[Assigned task]
A single number is the whole answer: the tally of lines in the data below that include the word "html".

[Data to process]
****************************************
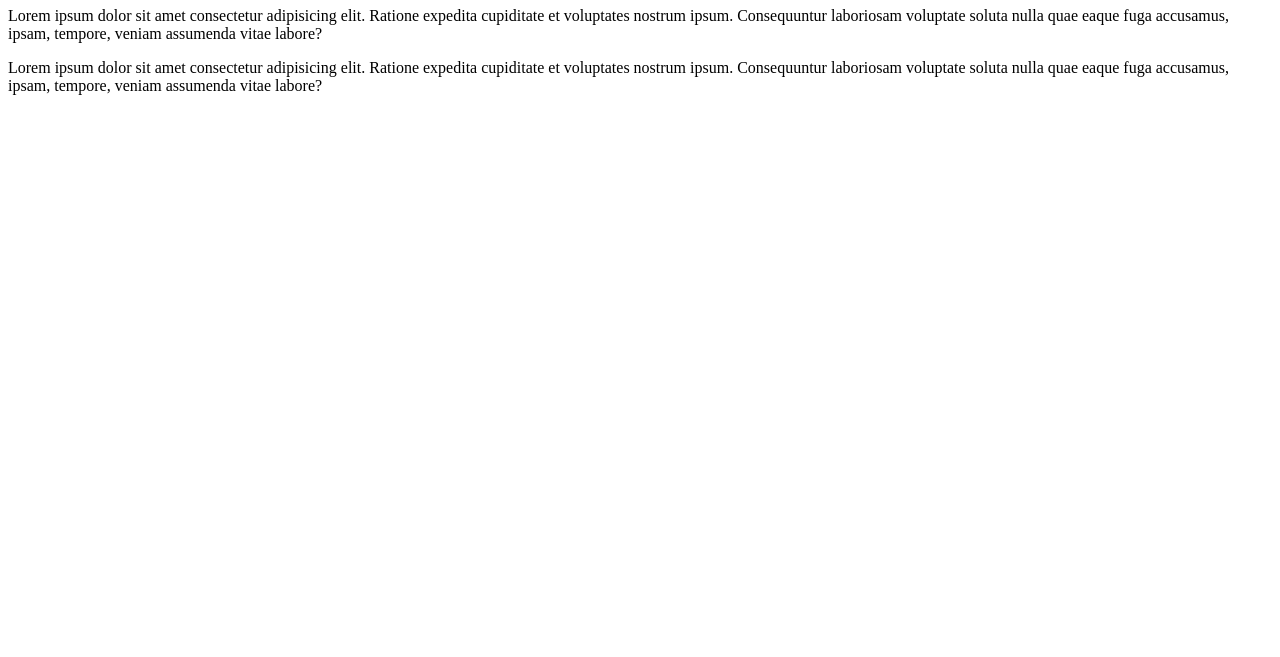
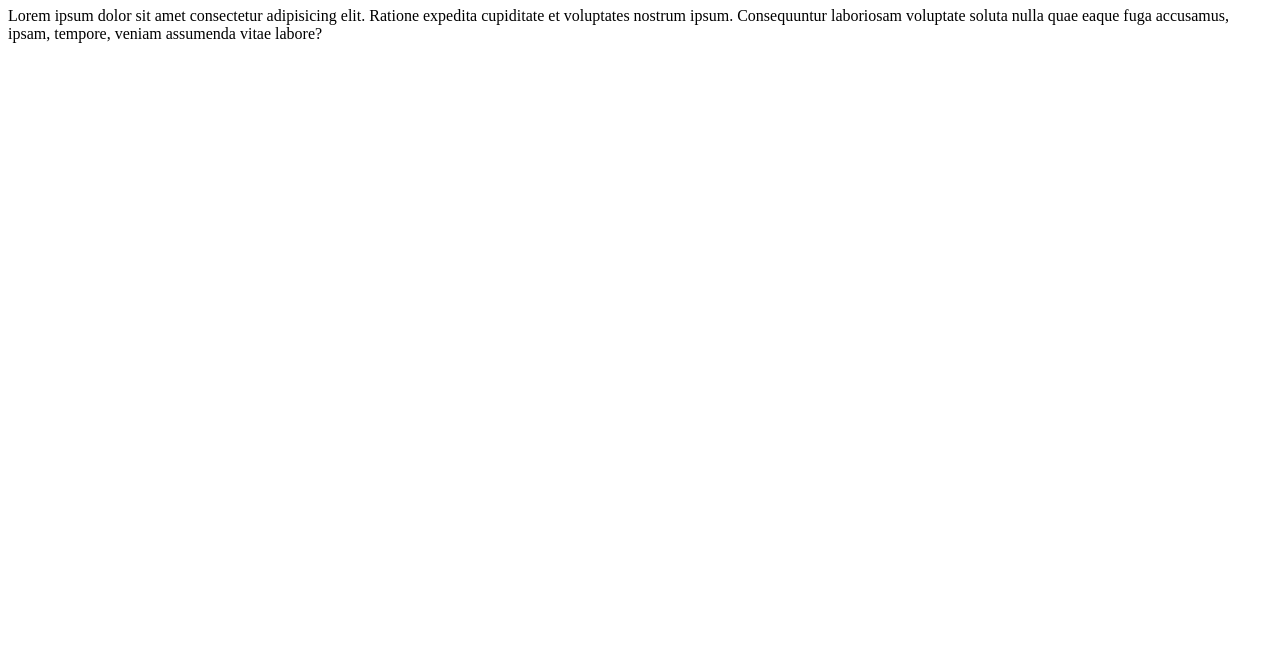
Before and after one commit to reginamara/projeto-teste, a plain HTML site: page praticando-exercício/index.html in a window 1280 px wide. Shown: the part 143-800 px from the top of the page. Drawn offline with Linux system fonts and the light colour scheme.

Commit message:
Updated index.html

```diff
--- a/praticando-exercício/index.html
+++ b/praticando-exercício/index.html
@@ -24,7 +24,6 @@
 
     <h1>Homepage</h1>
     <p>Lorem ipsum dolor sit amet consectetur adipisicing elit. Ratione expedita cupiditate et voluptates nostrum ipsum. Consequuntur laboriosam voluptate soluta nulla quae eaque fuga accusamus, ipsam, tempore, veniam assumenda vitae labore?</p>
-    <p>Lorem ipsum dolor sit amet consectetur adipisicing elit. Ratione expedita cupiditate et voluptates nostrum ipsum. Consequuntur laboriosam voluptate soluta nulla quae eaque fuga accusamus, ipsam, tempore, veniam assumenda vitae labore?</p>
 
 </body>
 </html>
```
****************************************
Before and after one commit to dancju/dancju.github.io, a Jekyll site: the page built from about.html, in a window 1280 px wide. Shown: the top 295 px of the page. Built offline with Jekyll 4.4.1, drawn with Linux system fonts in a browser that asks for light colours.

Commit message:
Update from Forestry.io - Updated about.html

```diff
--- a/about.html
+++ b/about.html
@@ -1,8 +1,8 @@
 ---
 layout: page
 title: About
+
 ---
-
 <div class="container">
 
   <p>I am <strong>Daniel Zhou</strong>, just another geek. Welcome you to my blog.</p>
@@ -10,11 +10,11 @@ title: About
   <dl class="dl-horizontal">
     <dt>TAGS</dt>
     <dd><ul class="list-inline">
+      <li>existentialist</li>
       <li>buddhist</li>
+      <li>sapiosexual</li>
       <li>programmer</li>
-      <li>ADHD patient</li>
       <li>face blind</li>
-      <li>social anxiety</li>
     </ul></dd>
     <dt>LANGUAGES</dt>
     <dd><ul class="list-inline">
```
****************************************
[Exercise result]
9